This user exploration was run as a questionnaire via social media. I asked users a handful of questions regarding an object they loved.
- Total respondents: 25
- Number who did not submit a picture: 13
- Number who ranked themselves in the top third for how often they think of they past: 16
- Number who chose an object that reminded them of something: 12
- Number who chose an object that enabled then to do something: 5
- Number who chose an object of comfort: 5
- Number whose reason was unclassifiable: 2
To begin, just going through the responses was harder than I expected. It felt very personal to read people relating their impressions of things they love, and I am always a little wary of intruding on people’s more intimate moments. (I also don’t like it when nature shows run footage of animals having sex. I have a lot of feelings about privacy regardless of species, I guess.) But once I got over that, I found the results to be a successful survey of how people talk about objects they love and a decent ground for a few new tendrils to consider.
It seems that people who think about their past often, tend to touch the objects they love sometimes or often. Rare-touchers, on the other hand, are spread across the spectrum. Chosen objects also tended to be things that remind people of people and moments in time, though comfort and object as vector of capability were also reported.
In the more qualitative responses, lurked some great quotes, in particular this note, from Chris:
One really interesting thing, at least to me, about this bizarre and probably unhealthy upwelling of feeling I have is that it isn't about the specific physical instance of the device. I could drop this one in a lake accidentally and, after the time and inconvenience of obtaining another and restoring its state, that would be “my iPhone”.

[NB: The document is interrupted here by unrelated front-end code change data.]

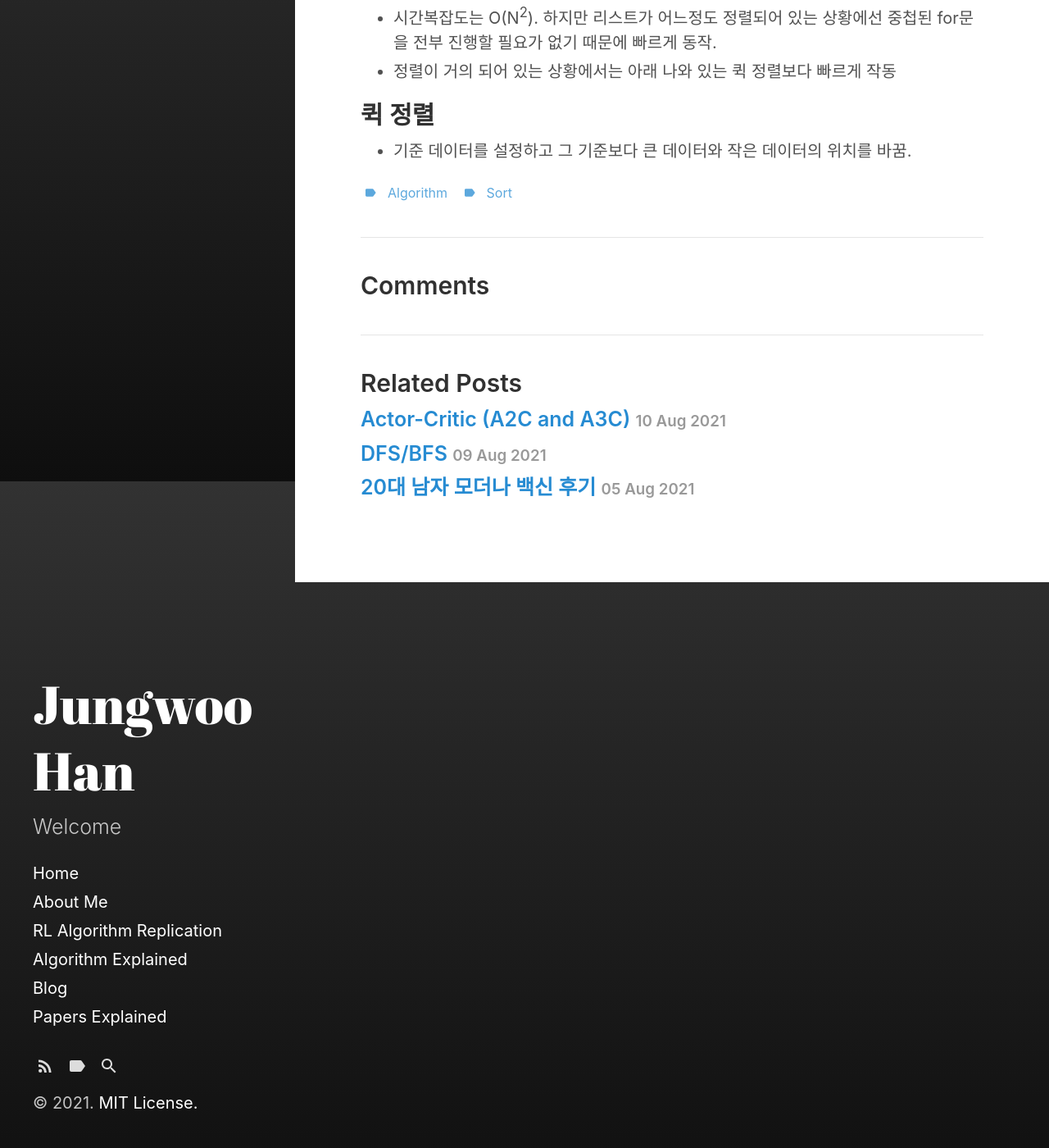
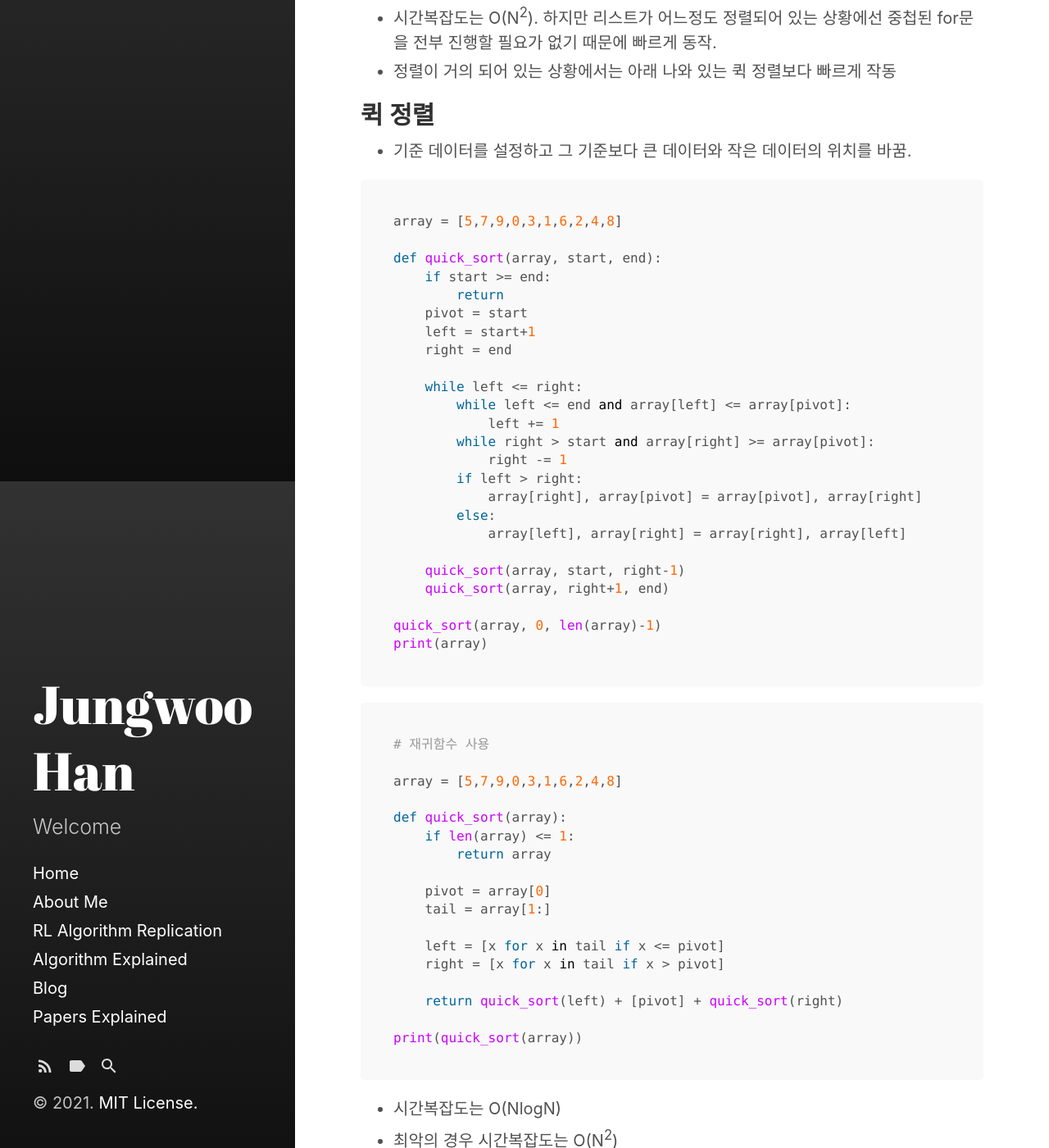
Before and after one commit to jungwoohan72/jungwoohan72.github.io, a Jekyll site: the page built from _posts/2021-08-10-sort.md, in a window 1280 px wide and 1400 px high, scrolled down 1213 px. Shown: the whole window at 82% size. Built offline with Jekyll 4.4.1, drawn with Linux system fonts in a browser that asks for light colours; some of the changed text lies outside the part shown.

Commit message:
Sort Update

````diff
--- a/_posts/2021-08-10-sort.md
+++ b/_posts/2021-08-10-sort.md
@@ -52,3 +52,87 @@ prin(array)
 ## 퀵 정렬
 
 * 기준 데이터를 설정하고 그 기준보다 큰 데이터와 작은 데이터의 위치를 바꿈.
+
+```python
+array = [5,7,9,0,3,1,6,2,4,8]
+
+def quick_sort(array, start, end):
+    if start >= end:
+        return
+    pivot = start
+    left = start+1
+    right = end
+
+    while left <= right:
+        while left <= end and array[left] <= array[pivot]:
+            left += 1
+        while right > start and array[right] >= array[pivot]:
+            right -= 1
+        if left > right:
+            array[right], array[pivot] = array[pivot], array[right]
+        else:
+            array[left], array[right] = array[right], array[left]
+
+    quick_sort(array, start, right-1)
+    quick_sort(array, right+1, end)
+
+quick_sort(array, 0, len(array)-1)
+print(array)
+```
+
+```python
+# 재귀함수 사용
+
+array = [5,7,9,0,3,1,6,2,4,8]
+
+def quick_sort(array):
+    if len(array) <= 1:
+        return array
+
+    pivot = array[0]
+    tail = array[1:]
+
+    left = [x for x in tail if x <= pivot]
+    right = [x for x in tail if x > pivot]
+
+    return quick_sort(left) + [pivot] + quick_sort(right)
+
+print(quick_sort(array))
+```
+
+* 시간복잡도는 O(NlogN)
+* 최악의 경우 시간복잡도는 O(N<sup>2</sup>)
+* 이미 데이터가 정렬되어 있는 경우에는 매우 느리게 작동
+
+## 계수 정렬
+
+* 데이터의 개수가 N이고, 최댓값이 K일 때, K+1 크기의 리스트를 선언하고, 데이터를 하나씩 확인하며 데이터의 값과 동일한 인덱스의 데이터를 1씩
+증가시킴.
+* 최악의 경우에도 O(N+K)의 시간복잡도를 보장함.
+* 따라서 가장 큰 데이터와 가장 작은 데이터의 차이가 1,000,000을 넘지 않을 때 효과적으로 사용 가능.
+* 데이터의 범위만 한정되어 있다면 효과적으로 사용 가능.
+* 중복되는 데이터가 많을 경우 적합.
+
+```python
+
+array = [7, 5, 9, 0, 3, 1, 6, 2, 9, 1, 4, 8, 0, 5, 2]
+
+temp = [0]*(max(array)+1)
+
+for i in array:
+    temp[i] += 1
+
+for j in range(len(temp)):
+    for k in range(temp[j]):
+        print(j, end = ' ')
+
+```
+
+## 내장함수
+
+* sorted()는 퀵 정렬과 동작 방식이 비슷한 병합 정렬을 기반으로 만들어짐. 퀵 정렬 보다는 느리지만 최악의 경우에도 O(NlogN) 보장.
+* sort()의 경우 리스트를 바로 정렬. 이 밖에도 key 매개변수를 입력으로 받을 수 있는데, 이는 정렬 기준을 뜻함.
+
+## Overall Tip
+
+* 문제에서 별도의 요구가 없다면 기본 정렬 라이브러리를 사용하고, 데이터의 범위가 한정되어 있으며 더 빠르게 동작해야 할 때는 계수 정렬을 사용.
````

This clearly rhymes with some of the ideas at play in cybernetic theory and post-humanism, most particularly the idea of the uploaded consciousness. And Chris was not the only person to choose a computer or phone, two others joined in; another person chose their TV. Rocks were also popular choices for lovable objects, as were pieces of jewelry, which are essentially rocks optimized for carrying about on one’s body. Another person chose a piece of wood used when learning to drill.
It is charming and hopeful how easily we form bonds with the least and most manufactured of objects.
However, while the questionnaire was a good way to get a jumpstart on how people think about objects that are close to them, the format seems insufficient for real understanding. Interviews would be preferable, though they can be a very time-consuming way to collect data, especially if one wants to document each discussion. Without a transcription budget and the ability to devote the time to travel to people and really engage in their stories, I felt limited to a simple request for information, a way to trace one small scrap of the landscape.
Fortunately, people have spent countless hours — far more than this project has for all its phases — creating a rich literature on the lives of objects, memory, and love, and I have found these more helpful and less subject to my inept flailing. This week, I have read The Hare With Amber Eyes and more of Evocative Objects, and in each have found echoes and elaborations on the themes in the responses I received. The former, in particular, records the different roles the same objects may play from person to person, generation to generation, while also providing the kind of elegaic thoughts on ojects one might expect from a potter.
Following the compelling talk from Bill Gaver at colloquium, I plan to test my prototype by living with it for a while. (I may also recruit one or two people over the summer to do so as well.) In this way I might be able to test the object itself on a timeline that allows for deeper engagement and discovery. To prepare for this, I have interviewed myself and undertaken a mini-experiment on timing. This will be reported in the next post.